I am a bit skeptical of this, however, as one of Cousins other mixed-use projects — Gateway Village —has chains like Chick-fil-a and … Starbucks. I hope they truly take a different approach here and get some quality tenants. I want a cocktail lounge!
One item I want to point out is that these changes are coming at an expense to the developer and DFA. One change that was made is that the garage was shrunk and two levels were put underground to help with scale of the project as well as masking of the garage.
This is extremely expensive to do and the fact that they did shows, to me at least, that they want to do right. They listened to us, and in doing so made their project more expensive.

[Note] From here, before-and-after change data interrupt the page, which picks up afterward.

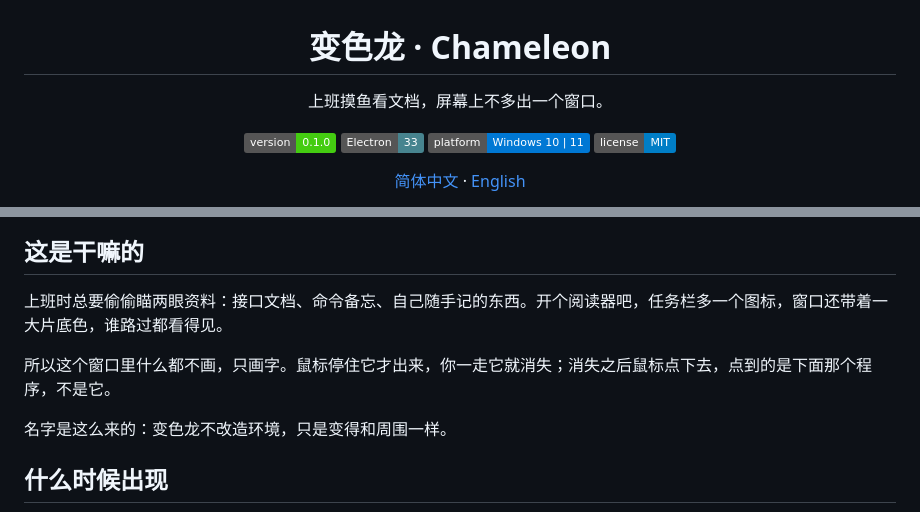
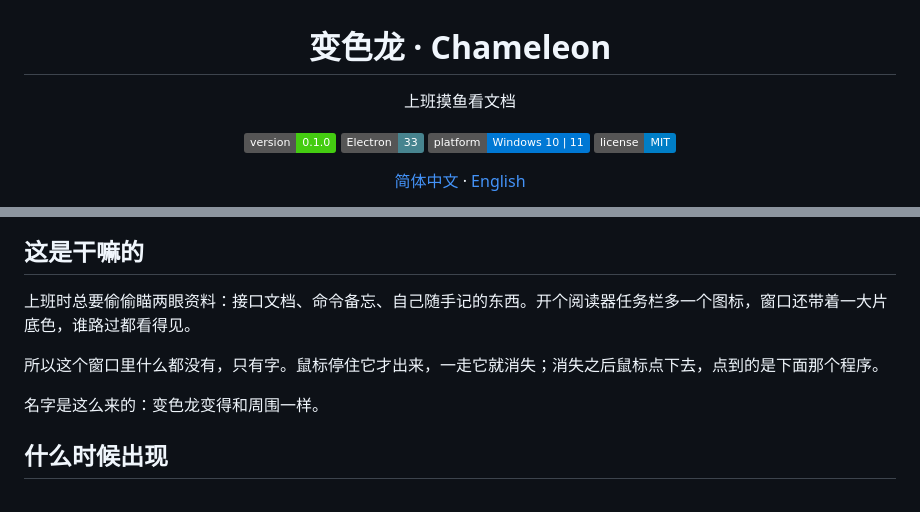
Before and after one commit to McQueen979/chameleon, a Markdown page: README.md, 2 parts joined by grey strips. Rendered like a GitHub page; badges without logos.

```diff
--- a/README.md
+++ b/README.md
@@ -2,7 +2,7 @@
 
 # 变色龙 · Chameleon
 
-上班摸鱼看文档，屏幕上不多出一个窗口。
+上班摸鱼看文档
 
 [![version](https://img.shields.io/badge/version-0.1.0-success)](../../releases)
 [![Electron](https://img.shields.io/badge/Electron-33-47848F?logo=electron&logoColor=white)](https://www.electronjs.org/)
@@ -19,11 +19,11 @@
 
 ## 这是干嘛的
 
-上班时总要偷偷瞄两眼资料：接口文档、命令备忘、自己随手记的东西。开个阅读器吧，任务栏多一个图标，窗口还带着一大片底色，谁路过都看得见。
+上班时总要偷偷瞄两眼资料：接口文档、命令备忘、自己随手记的东西。开个阅读器任务栏多一个图标，窗口还带着一大片底色，谁路过都看得见。
 
-所以这个窗口里什么都不画，只画字。鼠标停住它才出来，你一走它就消失；消失之后鼠标点下去，点到的是下面那个程序，不是它。
+所以这个窗口里什么都没有，只有字。鼠标停住它才出来，一走它就消失；消失之后鼠标点下去，点到的是下面那个程序。
 
-名字是这么来的：变色龙不改造环境，只是变得和周围一样。
+名字是这么来的：变色龙变得和周围一样。
 
 ## 什么时候出现
 
```
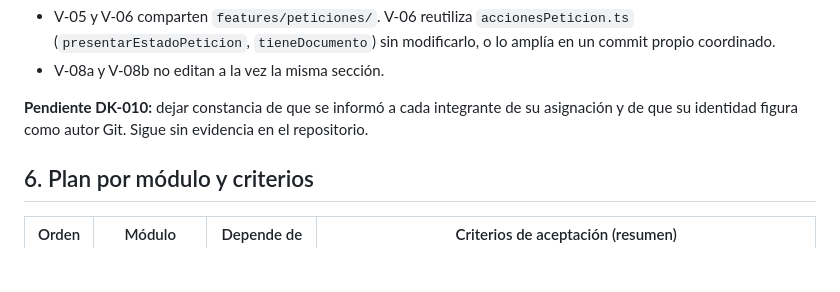
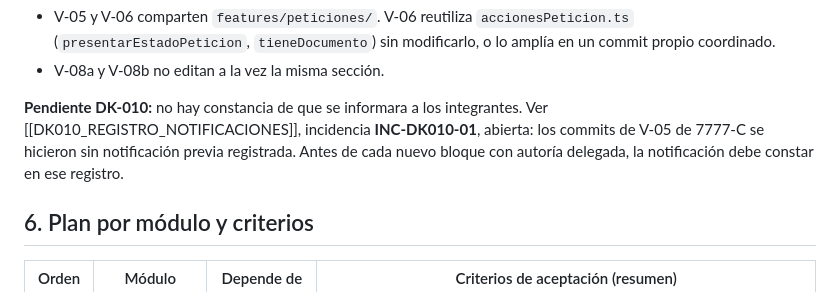
Before and after one commit to R0yalCode/sistema-titulacion-unl, a Markdown page: SIAAF-KNOWLEDGE/03-FRONTEND/PLAN_VISTAS_V05_V09.md, the part around the change. Rendered like a GitHub page; blank space fills up the shorter version.

```diff
--- a/SIAAF-KNOWLEDGE/03-FRONTEND/PLAN_VISTAS_V05_V09.md
+++ b/SIAAF-KNOWLEDGE/03-FRONTEND/PLAN_VISTAS_V05_V09.md
@@ -94,7 +94,7 @@ Aprobado por el responsable (R0yalCode) el **2026-11-12**.
 - V-05 y V-06 comparten `features/peticiones/`. V-06 reutiliza `accionesPeticion.ts` (`presentarEstadoPeticion`, `tieneDocumento`) sin modificarlo, o lo amplía en un commit propio coordinado.
 - V-08a y V-08b no editan a la vez la misma sección.
 
-**Pendiente DK-010:** dejar constancia de que se informó a cada integrante de su asignación y de que su identidad figura como autor Git. Sigue sin evidencia en el repositorio.
+**Pendiente DK-010:** no hay constancia de que se informara a los integrantes. Ver [[DK010_REGISTRO_NOTIFICACIONES]], incidencia **INC-DK010-01**, abierta: los commits de V-05 de 7777-C se hicieron sin notificación previa registrada. Antes de cada nuevo bloque con autoría delegada, la notificación debe constar en ese registro.
 
 ## 6. Plan por módulo y criterios
 
```
Also changed, not shown: SIAAF-KNOWLEDGE/15-GIT-AND-WORKFLOWS/DK010_REGISTRO_NOTIFICACIONES.md (added, +68 -0 lines), 1 other file.
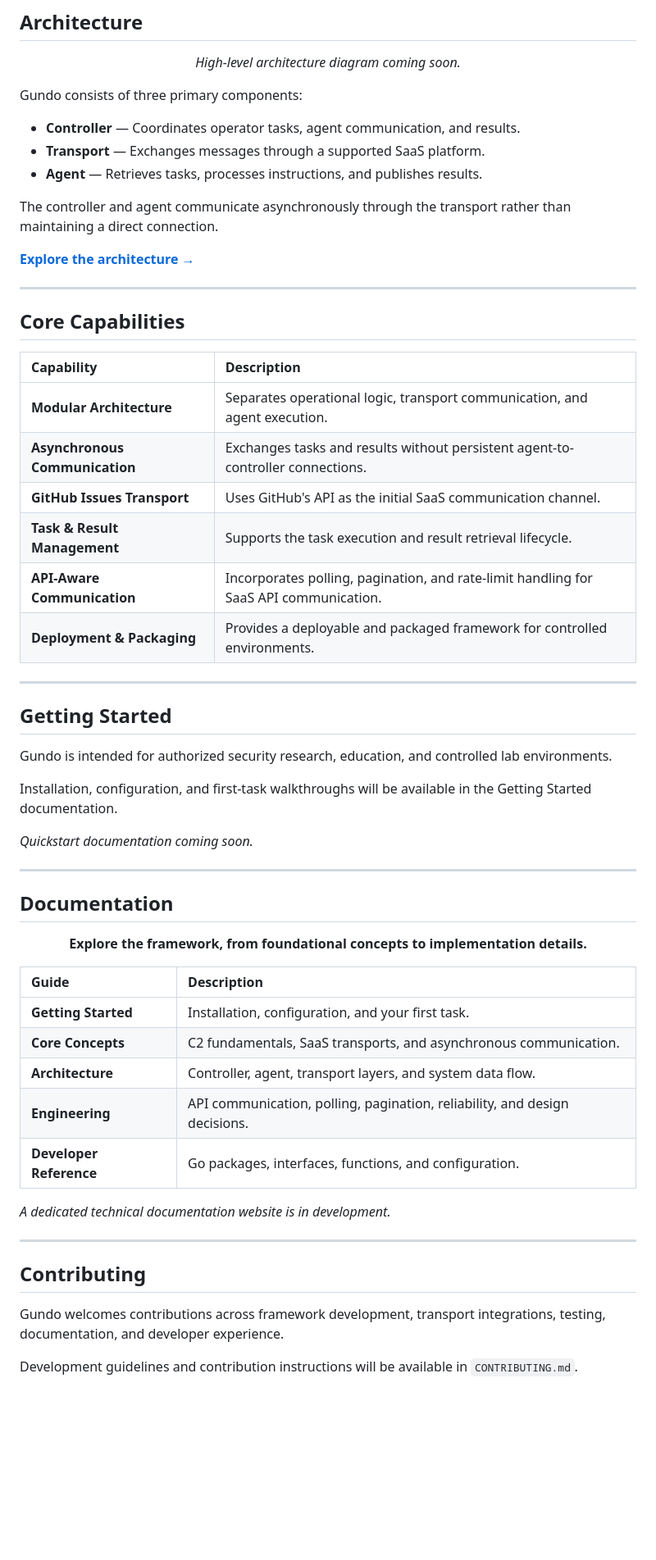
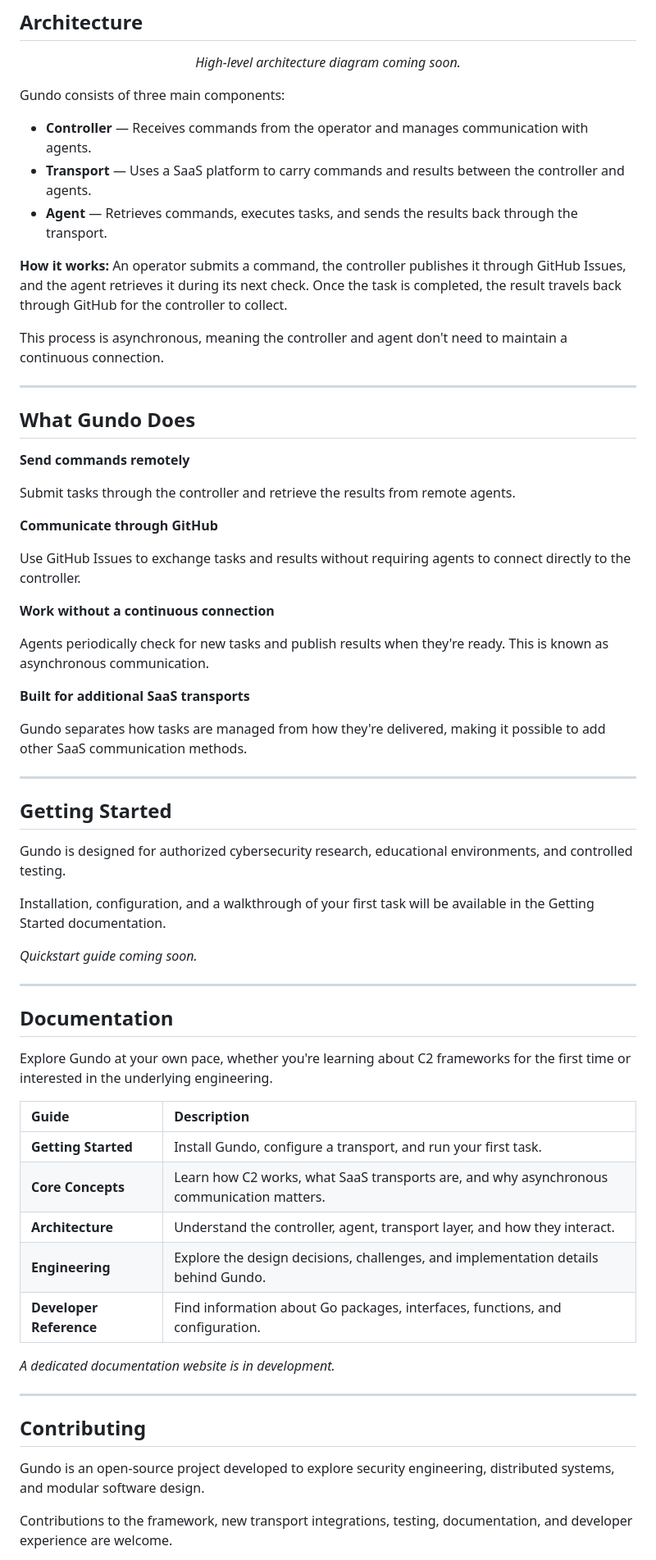
Before and after one commit to mamadub03/gundo, a Markdown page: README.md, the part around one of its changes. Shown at 82% size. Drawn GitHub-style; blank space fills up the shorter version.

Commit message:
Revise README for clarity and updated descriptions
Updated the README to clarify the purpose and functionality of Gundo, including changes to terminology and descriptions of components and capabilities.

```diff
--- a/README.md
+++ b/README.md
@@ -51,64 +45,67 @@ Built around independent operational, transport, and execution layers, Gundo pro
 
 </div>
 
-Gundo consists of three primary components:
+Gundo consists of three main components:
 
-- **Controller** — Coordinates operator tasks, agent communication, and results.
-- **Transport** — Exchanges messages through a supported SaaS platform.
-- **Agent** — Retrieves tasks, processes instructions, and publishes results.
+- **Controller** — Receives commands from the operator and manages communication with agents.
+- **Transport** — Uses a SaaS platform to carry commands and results between the controller and agents.
+- **Agent** — Retrieves commands, executes tasks, and sends the results back through the transport.
 
-The controller and agent communicate asynchronously through the transport rather than maintaining a direct connection.
+**How it works:** An operator submits a command, the controller publishes it through GitHub Issues, and the agent retrieves it during its next check. Once the task is completed, the result travels back through GitHub for the controller to collect.
 
-[**Explore the architecture →**](#documentation)
+This process is asynchronous, meaning the controller and agent don't need to maintain a continuous connection.
 
 ---
 
-## Core Capabilities
+## What Gundo Does
 
-| Capability | Description |
-|:---|:---|
-| **Modular Architecture** | Separates operational logic, transport communication, and agent execution. |
-| **Asynchronous Communication** | Exchanges tasks and results without persistent agent-to-controller connections. |
-| **GitHub Issues Transport** | Uses GitHub's API as the initial SaaS communication channel. |
-| **Task & Result Management** | Supports the task execution and result retrieval lifecycle. |
-| **API-Aware Communication** | Incorporates polling, pagination, and rate-limit handling for SaaS API communication. |
-| **Deployment & Packaging** | Provides a deployable and packaged framework for controlled environments. |
+**Send commands remotely**
+
+Submit tasks through the controller and retrieve the results from remote agents.
+
+**Communicate through GitHub**
+
+Use GitHub Issues to exchange tasks and results without requiring agents to connect directly to the controller.
+
+**Work without a continuous connection**
+
+Agents periodically check for new tasks and publish results when they're ready. This is known as asynchronous communication.
+
+**Built for additional SaaS transports**
+
+Gundo separates how tasks are managed from how they're delivered, making it possible to add other SaaS communication methods.
 
 ---
 
 ## Getting Started
 
-Gundo is intended for authorized security research, education, and controlled lab environments.
+Gundo is designed for authorized cybersecurity research, educational environments, and controlled testing.
 
-Installation, configuration, and first-task walkthroughs will be available in the Getting Started documentation.
+Installation, configuration, and a walkthrough of your first task will be available in the Getting Started documentation.
 
-*Quickstart documentation coming soon.*
+*Quickstart guide coming soon.*
 
 ---
 
 ## Documentation
 
-<div align="center">
-
-**Explore the framework, from foundational concepts to implementation details.**
-
-</div>
+Explore Gundo at your own pace, whether you're learning about C2 frameworks for the first time or interested in the underlying engineering.
 
 | Guide | Description |
 |:---|:---|
-| **Getting Started** | Installation, configuration, and your first task. |
-| **Core Concepts** | C2 fundamentals, SaaS transports, and asynchronous communication. |
-| **Architecture** | Controller, agent, transport layers, and system data flow. |
-| **Engineering** | API communication, polling, pagination, reliability, and design decisions. |
-| **Developer Reference** | Go packages, interfaces, functions, and configuration. |
+| **Getting Started** | Install Gundo, configure a transport, and run your first task. |
+| **Core Concepts** | Learn how C2 works, what SaaS transports are, and why asynchronous communication matters. |
+| **Architecture** | Understand the controller, agent, transport layer, and how they interact. |
+| **Engineering** | Explore the design decisions, challenges, and implementation details behind Gundo. |
+| **Developer Reference** | Find information about Go packages, interfaces, functions, and configuration. |
 
-*A dedicated technical documentation website is in development.*
+*A dedicated documentation website is in development.*
 
 ---
 
 ## Contributing
 
-Gundo welcomes contributions across framework development, transport integrations, testing, documentation, and developer experience.
+Gundo is an open-source project developed to explore security engineering, distributed systems, and modular software design.
 
-Development guidelines and contribution instructions will be available in `CONTRIBUTING.md`.
+Contributions to the framework, new transport integrations, testing, documentation, and developer experience are welcome.
 
```
Also changed, not shown: other parts of README.md (+16 -20 lines).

In an age in Charlotte where so many projects are value engineered, and design is skimped for funding reasons, it’s refreshing to see a cost be increased to make sure the product is a success with the area.
Another bit about the garage is, it will be open to the public after-hours and on weekends. This is a huge benefit to the area as it will provide a bunch of parking to an area that needs it badly. My assumption is that parking will be free because after-hours and weekend parking is free everywhere else in South End, but I was not able to get confirmation on that by the time of writing.
Overall the project is vastly improved, the site plan is night and day better, the building materials being used are beyond top notch (the brick, wood paneling, etc. are all going to look great).
With an 18-month construction schedule, look to see this complete in late 2017 or early 2018. Until shovels are in the ground I would expect the collaboration between us and the developers to continue to ensure this project is the best it can be.